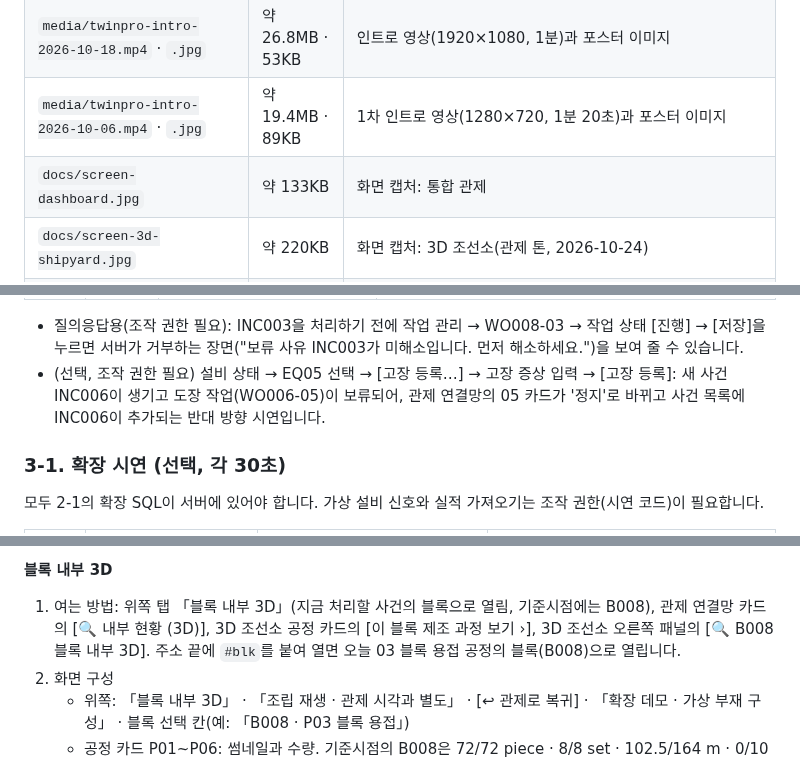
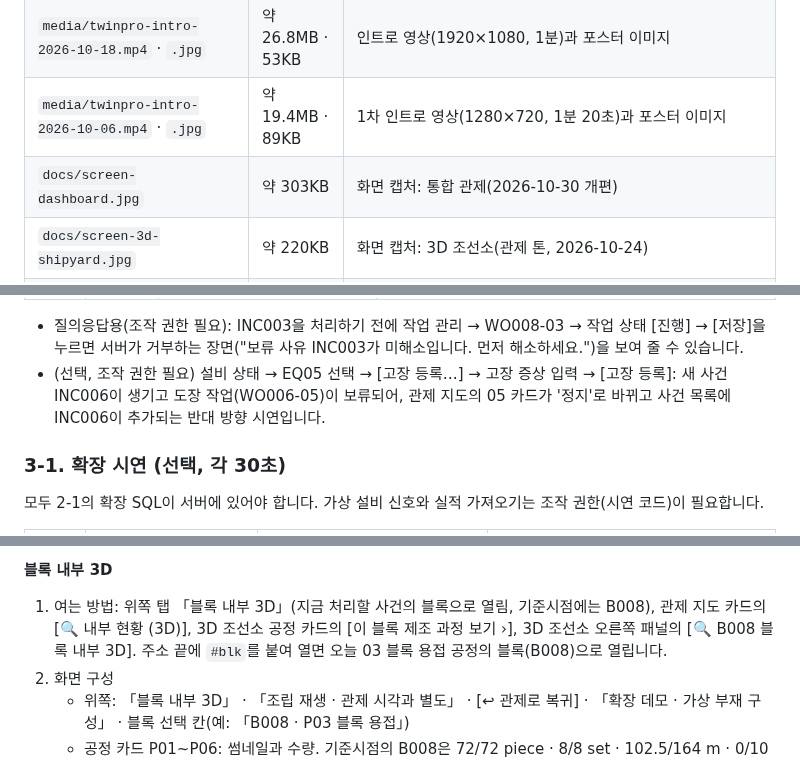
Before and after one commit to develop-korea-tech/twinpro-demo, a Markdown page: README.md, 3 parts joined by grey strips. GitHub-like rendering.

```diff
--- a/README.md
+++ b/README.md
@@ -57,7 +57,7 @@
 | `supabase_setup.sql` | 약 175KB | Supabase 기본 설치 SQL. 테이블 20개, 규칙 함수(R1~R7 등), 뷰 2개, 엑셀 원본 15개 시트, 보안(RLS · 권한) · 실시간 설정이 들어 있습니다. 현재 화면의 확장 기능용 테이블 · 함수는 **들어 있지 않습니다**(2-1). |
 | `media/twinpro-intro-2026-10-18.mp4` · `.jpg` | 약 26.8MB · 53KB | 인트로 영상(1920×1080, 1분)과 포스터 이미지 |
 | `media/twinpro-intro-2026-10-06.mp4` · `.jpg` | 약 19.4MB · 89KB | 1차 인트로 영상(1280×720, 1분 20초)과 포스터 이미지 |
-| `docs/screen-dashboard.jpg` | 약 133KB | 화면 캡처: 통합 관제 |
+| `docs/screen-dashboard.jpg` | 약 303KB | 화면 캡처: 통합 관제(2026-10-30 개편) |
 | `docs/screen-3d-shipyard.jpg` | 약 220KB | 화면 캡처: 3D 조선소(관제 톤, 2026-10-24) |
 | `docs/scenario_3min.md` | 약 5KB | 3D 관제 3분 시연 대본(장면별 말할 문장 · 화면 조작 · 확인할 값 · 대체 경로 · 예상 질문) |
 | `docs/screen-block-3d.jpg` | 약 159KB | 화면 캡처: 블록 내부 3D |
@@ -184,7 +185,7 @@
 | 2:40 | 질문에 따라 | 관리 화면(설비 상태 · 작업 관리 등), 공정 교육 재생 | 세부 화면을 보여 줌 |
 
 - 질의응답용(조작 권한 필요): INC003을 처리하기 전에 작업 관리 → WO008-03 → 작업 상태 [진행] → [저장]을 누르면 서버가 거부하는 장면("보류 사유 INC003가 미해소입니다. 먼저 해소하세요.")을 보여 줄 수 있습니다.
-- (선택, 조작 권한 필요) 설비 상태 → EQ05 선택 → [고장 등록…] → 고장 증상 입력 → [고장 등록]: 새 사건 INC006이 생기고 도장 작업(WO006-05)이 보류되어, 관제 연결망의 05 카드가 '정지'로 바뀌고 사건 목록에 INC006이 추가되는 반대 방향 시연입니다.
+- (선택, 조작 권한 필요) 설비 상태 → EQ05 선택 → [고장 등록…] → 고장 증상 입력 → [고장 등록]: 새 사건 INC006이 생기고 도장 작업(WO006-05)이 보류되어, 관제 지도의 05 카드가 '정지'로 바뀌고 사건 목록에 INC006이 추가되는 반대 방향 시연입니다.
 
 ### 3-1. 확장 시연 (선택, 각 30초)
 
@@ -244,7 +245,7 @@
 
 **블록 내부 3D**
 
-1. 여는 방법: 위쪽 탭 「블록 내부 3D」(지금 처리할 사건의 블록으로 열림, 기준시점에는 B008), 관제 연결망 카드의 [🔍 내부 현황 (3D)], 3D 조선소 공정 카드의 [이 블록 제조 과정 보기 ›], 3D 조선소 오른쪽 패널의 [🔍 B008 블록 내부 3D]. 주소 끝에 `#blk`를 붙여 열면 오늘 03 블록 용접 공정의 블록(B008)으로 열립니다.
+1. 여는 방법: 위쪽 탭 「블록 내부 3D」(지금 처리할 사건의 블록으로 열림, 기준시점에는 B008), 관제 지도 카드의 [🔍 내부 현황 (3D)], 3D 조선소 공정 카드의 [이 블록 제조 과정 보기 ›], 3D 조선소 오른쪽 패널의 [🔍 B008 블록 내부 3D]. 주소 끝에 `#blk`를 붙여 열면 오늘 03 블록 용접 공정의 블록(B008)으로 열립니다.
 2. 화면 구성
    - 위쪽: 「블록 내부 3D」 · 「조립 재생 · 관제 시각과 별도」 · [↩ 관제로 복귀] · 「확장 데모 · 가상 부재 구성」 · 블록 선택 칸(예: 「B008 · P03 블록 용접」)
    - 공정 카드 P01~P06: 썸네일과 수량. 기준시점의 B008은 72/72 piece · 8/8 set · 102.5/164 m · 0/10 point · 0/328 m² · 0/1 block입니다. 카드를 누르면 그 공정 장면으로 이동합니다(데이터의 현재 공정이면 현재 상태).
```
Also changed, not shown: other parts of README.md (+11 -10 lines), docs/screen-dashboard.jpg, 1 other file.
┄┄┄┄┄┄┄┄┄┄
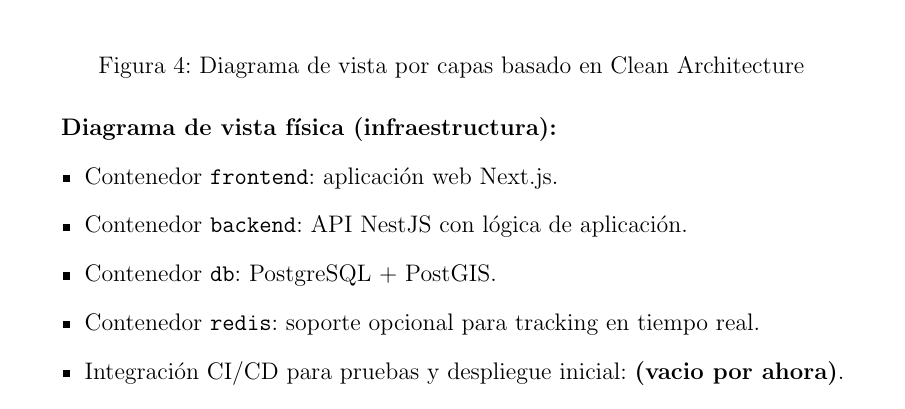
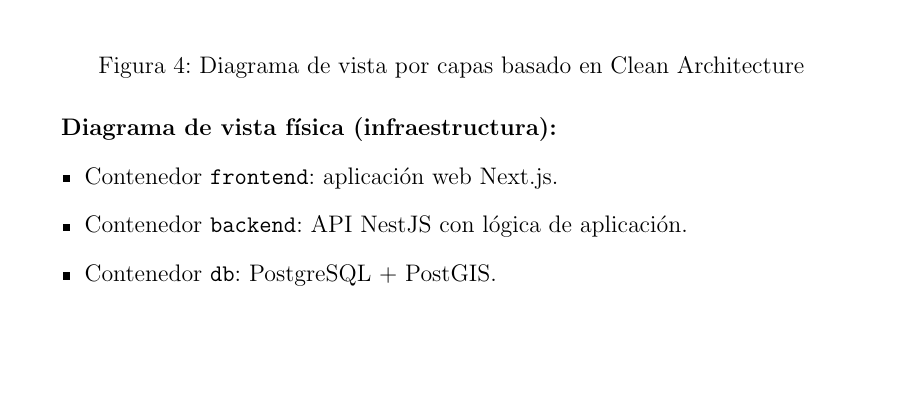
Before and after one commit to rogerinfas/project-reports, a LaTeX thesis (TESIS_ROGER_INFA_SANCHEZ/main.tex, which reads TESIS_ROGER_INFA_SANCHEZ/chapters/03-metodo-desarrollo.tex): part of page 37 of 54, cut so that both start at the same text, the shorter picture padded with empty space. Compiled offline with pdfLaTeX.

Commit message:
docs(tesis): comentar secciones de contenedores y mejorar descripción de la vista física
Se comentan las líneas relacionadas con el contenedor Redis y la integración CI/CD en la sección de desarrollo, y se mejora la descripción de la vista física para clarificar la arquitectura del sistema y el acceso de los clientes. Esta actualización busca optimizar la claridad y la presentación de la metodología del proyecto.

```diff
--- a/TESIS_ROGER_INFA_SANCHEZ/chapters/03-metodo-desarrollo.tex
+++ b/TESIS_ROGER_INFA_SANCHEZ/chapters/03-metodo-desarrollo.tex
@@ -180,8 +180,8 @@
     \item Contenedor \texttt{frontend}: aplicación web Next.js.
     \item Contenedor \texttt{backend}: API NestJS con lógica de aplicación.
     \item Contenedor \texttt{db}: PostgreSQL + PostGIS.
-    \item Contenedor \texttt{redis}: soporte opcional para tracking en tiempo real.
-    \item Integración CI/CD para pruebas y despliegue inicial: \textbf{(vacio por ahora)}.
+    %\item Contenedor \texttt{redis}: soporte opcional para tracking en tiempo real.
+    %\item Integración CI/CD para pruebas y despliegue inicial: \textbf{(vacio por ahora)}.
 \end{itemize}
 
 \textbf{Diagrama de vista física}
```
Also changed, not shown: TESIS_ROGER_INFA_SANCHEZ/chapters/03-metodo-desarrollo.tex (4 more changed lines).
┄┄┄┄┄┄┄┄┄┄
● **Work item**
Across the entries above, find each line with the word "dashboard" and please copy it out.

● **Output**
-| `docs/screen-dashboard.jpg` | 약 133KB | 화면 캡처: 통합 관제 |
+| `docs/screen-dashboard.jpg` | 약 303KB | 화면 캡처: 통합 관제(2026-10-30 개편) |
Also changed, not shown: other parts of README.md (+11 -10 lines), docs/screen-dashboard.jpg, 1 other file.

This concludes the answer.